To dig deeper into students’ interests and help shape the school’s battery of electives, Veritas deploys regular surveys that ask dozens of questions about student learning styles, interests, and even their degree of motivation. One of them is adapted from a questionnaire developed by Joseph Renzulli and Sally Reis, academics at the University of Connecticut who helped pioneer the Schoolwide Enrichment Model.
“It’s much less about measuring students,” Reis said of their approach. “We’re trying to create the conditions in which interest develops.”
Still, despite a weeklong training teachers attend when they first arrive, some said it can be a big learning curve to tailor their classes to hew with student interests.
“There are so many different ideas. How do you incorporate this hands-on model, student choice?” Venuti said. “Planning the lessons we do takes a long time.”
Following teacher interests, too
In addition to taking student interests into account, Quatrano emphasized that it’s important to give educators an outlet for their passion projects.
Based on his lifelong passion for superheroes, social studies teacher Laurence Neadel created a contemporary mythology class where students draw parallels between Star Wars and ancient Greek and Roman myths, as well as design extraterrestrial species and invent biological explanations for how they would survive.
While the school offers Advanced Placement classes typically designed for students who are ready for more accelerated work, Veritas takes a more flexible approach. In one case, a student with a disability advocated for enrolling in AP Psychology, a request the school accommodated. That prompted several other students with disabilities to ask about taking AP classes, according to the school’s quality review.
“I love the fact that we’re giving more chances for students to come in and take those more rigorous courses,” said Matt Gill, who teaches AP computer science.
Providing access is more important than whether students get top scores on the AP exams, he said.
School officials also emphasized that they work hard to get to know students and hold regular meetings to get a handle on any social emotional issues that may crop up and which can affect a student’s attendance or overall school performance.
In a recent meeting of the school’s “social emotional inquiry team,” school social worker Hal Eisenberg led a conversation with a group of teachers about students they were worried about.

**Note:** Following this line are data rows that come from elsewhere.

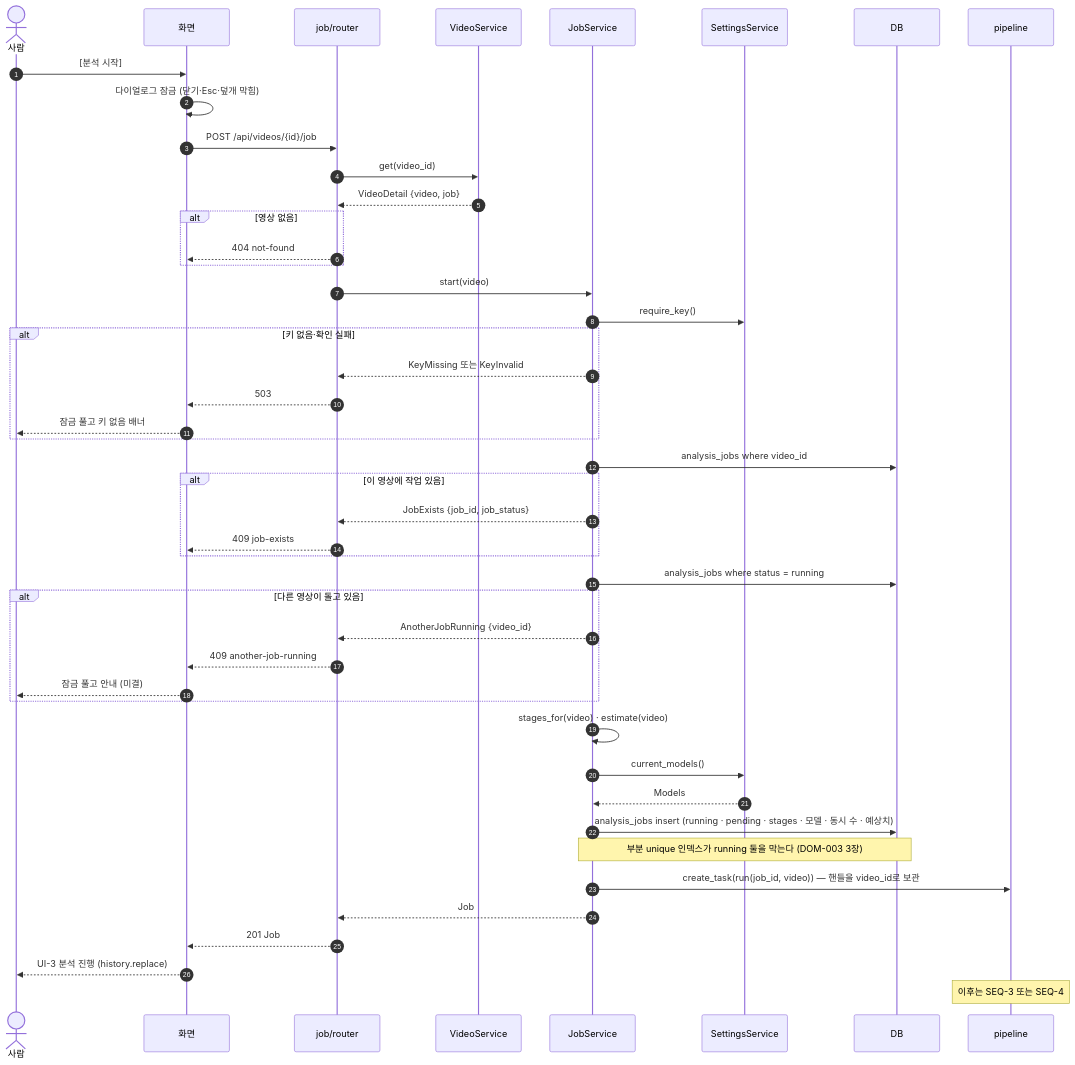
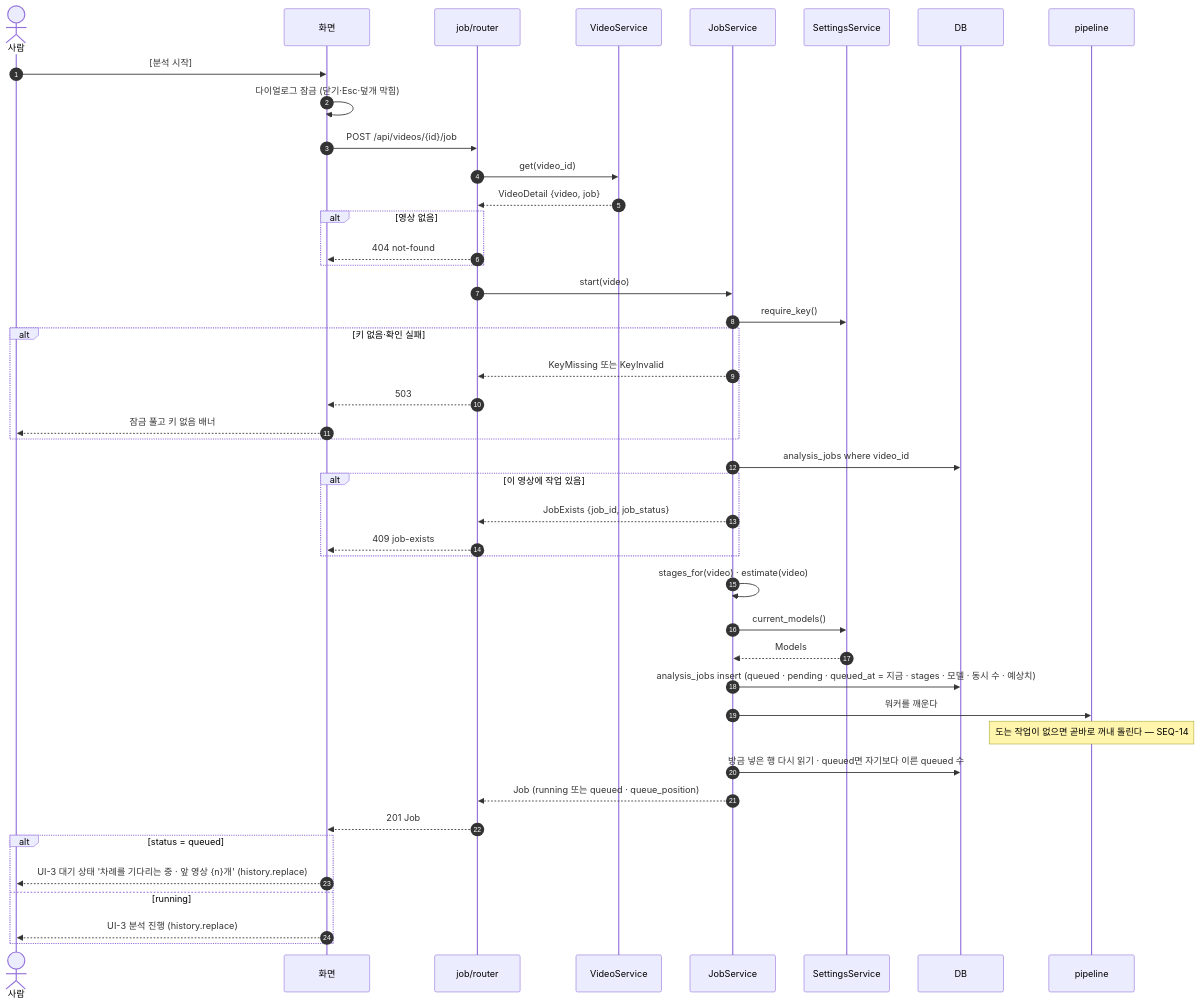
One commit to HoyoungParkme/video-agent changed the second of 15 diagrams in docs/specs/09-SEQ/VA-SEQ-001.md. Above: the diagram before and after it, drawn with Mermaid. The commit also changed other lines of this file, not shown here.

Commit message:
대기열 반영 — SEQ-2·6은 queued로 넣고 깨움, SEQ-14 워커 추가, SEQ-13 워커 띄움, SEQ-12 .env 저장. 되먹일 것 #7·#8

````diff
--- a/docs/specs/09-SEQ/VA-SEQ-001.md
+++ b/docs/specs/09-SEQ/VA-SEQ-001.md
@@ -192,49 +193,47 @@
 ```mermaid
 sequenceDiagram
     autonumber
     actor U as 사람
     participant W as 화면
     participant RJ as job/router
     participant VS as VideoService
     participant JS as JobService
     participant SS as SettingsService
     participant DB
     participant PL as pipeline
 
     U->>W: [분석 시작]
     W->>W: 다이얼로그 잠금 (닫기·Esc·덮개 막힘)
     W->>RJ: POST /api/videos/{id}/job
     RJ->>VS: get(video_id)
     VS-->>RJ: VideoDetail {video, job}
     alt 영상 없음
         RJ-->>W: 404 not-found
     end
     RJ->>JS: start(video)
     JS->>SS: require_key()
     alt 키 없음·확인 실패
         JS-->>RJ: KeyMissing 또는 KeyInvalid
         RJ-->>W: 503
         W-->>U: 잠금 풀고 키 없음 배너
     end
     JS->>DB: analysis_jobs where video_id
     alt 이 영상에 작업 있음
         JS-->>RJ: JobExists {job_id, job_status}
         RJ-->>W: 409 job-exists
     end
-    JS->>DB: analysis_jobs where status = running
-    alt 다른 영상이 돌고 있음
-        JS-->>RJ: AnotherJobRunning {video_id}
-        RJ-->>W: 409 another-job-running
-        W-->>U: 잠금 풀고 안내 (미결)
-    end
     JS->>JS: stages_for(video) · estimate(video)
     JS->>SS: current_models()
     SS-->>JS: Models
-    JS->>DB: analysis_jobs insert (running · pending · stages · 모델 · 동시 수 · 예상치)
-    Note over JS,DB: 부분 unique 인덱스가 running 둘을 막는다 (DOM-003 3장)
-    JS->>PL: create_task(run(job_id, video)) — 핸들을 video_id로 보관
-    JS-->>RJ: Job
+    JS->>DB: analysis_jobs insert (queued · pending · queued_at = 지금 · stages · 모델 · 동시 수 · 예상치)
+    JS->>PL: 워커를 깨운다
+    Note over PL: 도는 작업이 없으면 곧바로 꺼내 돌린다 — SEQ-14
+    JS->>DB: 방금 넣은 행 다시 읽기 · queued면 자기보다 이른 queued 수
+    JS-->>RJ: Job (running 또는 queued · queue_position)
     RJ-->>W: 201 Job
-    W-->>U: UI-3 분석 진행 (history.replace)
-    Note over PL: 이후는 SEQ-3 또는 SEQ-4
+    alt status = queued
+        W-->>U: UI-3 대기 상태 '차례를 기다리는 중 · 앞 영상 {n}개' (history.replace)
+    else running
+        W-->>U: UI-3 분석 진행 (history.replace)
+    end
 ```
````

One student was struggling with a parent’s negative reaction after coming out as bisexual. Another, who often misses class, was wrestling with being the de facto caretaker for an autistic brother. One was dealing with a mother’s terminal illness.
After each discussion, a handful of assembled teachers offered their insights into what was going on with each student, offering up strategies to help them.
A model to replicate?
Still, there are some signs that the school has room for improvement. Only about half of the students said they were challenged in their classes, according to the education department’s annual survey from last year. That figure was slightly lower than the city and borough averages.
“That’s something we’re aware of and is a constant conversation here,” Eisenberg said of the survey responses. “We’re always, always looking at curriculum.” School officials added that they believe some students may have misinterpreted the question.
It remains unclear whether Veritas’ schoolwide enrichment model will be implemented more widely in New York City. Mayor Bill de Blasio has indicated he won’t be making any decisions about gifted and talented programs this year and has been reluctant to implement sweeping changes to selective high schools.
Still, Matt Gonzales, a member of the advisory group that recommended expanding schoolwide enrichment, says he is hopeful the model will catch on, emphasizing that there are many different ways for schools to incorporate it.
“There’s not necessarily one way to lay this out across the system,” he said. “Veritas is one of the standards of what we should be thinking about.”